-- Records for processing --
........
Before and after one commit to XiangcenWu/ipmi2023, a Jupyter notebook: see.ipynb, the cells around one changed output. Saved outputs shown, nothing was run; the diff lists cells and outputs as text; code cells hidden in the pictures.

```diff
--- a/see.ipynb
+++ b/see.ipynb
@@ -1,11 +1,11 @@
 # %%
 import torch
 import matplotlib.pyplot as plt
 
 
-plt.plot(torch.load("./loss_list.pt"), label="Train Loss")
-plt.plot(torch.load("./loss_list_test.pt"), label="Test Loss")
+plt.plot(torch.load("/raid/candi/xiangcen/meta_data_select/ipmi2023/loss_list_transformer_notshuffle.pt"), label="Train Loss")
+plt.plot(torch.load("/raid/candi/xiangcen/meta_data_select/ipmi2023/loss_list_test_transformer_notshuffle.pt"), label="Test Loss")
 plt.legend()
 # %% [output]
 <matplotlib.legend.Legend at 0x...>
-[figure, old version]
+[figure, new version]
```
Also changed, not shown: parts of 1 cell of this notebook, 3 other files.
........
Copy all of the data. Keep every word exactly as it is.

Before and after one commit to XiangcenWu/ipmi2023, a Jupyter notebook: see.ipynb, the cells around one changed output. Saved outputs shown, nothing was run; the diff lists cells and outputs as text; code cells hidden in the pictures.

```diff
--- a/see.ipynb
+++ b/see.ipynb
@@ -1,11 +1,11 @@
 # %%
 import torch
 import matplotlib.pyplot as plt
 
 
-plt.plot(torch.load("./loss_list.pt"), label="Train Loss")
-plt.plot(torch.load("./loss_list_test.pt"), label="Test Loss")
+plt.plot(torch.load("/raid/candi/xiangcen/meta_data_select/ipmi2023/loss_list_transformer_notshuffle.pt"), label="Train Loss")
+plt.plot(torch.load("/raid/candi/xiangcen/meta_data_select/ipmi2023/loss_list_test_transformer_notshuffle.pt"), label="Test Loss")
 plt.legend()
 # %% [output]
 <matplotlib.legend.Legend at 0x...>
-[figure, old version]
+[figure, new version]
```
Also changed, not shown: parts of 1 cell of this notebook, 3 other files.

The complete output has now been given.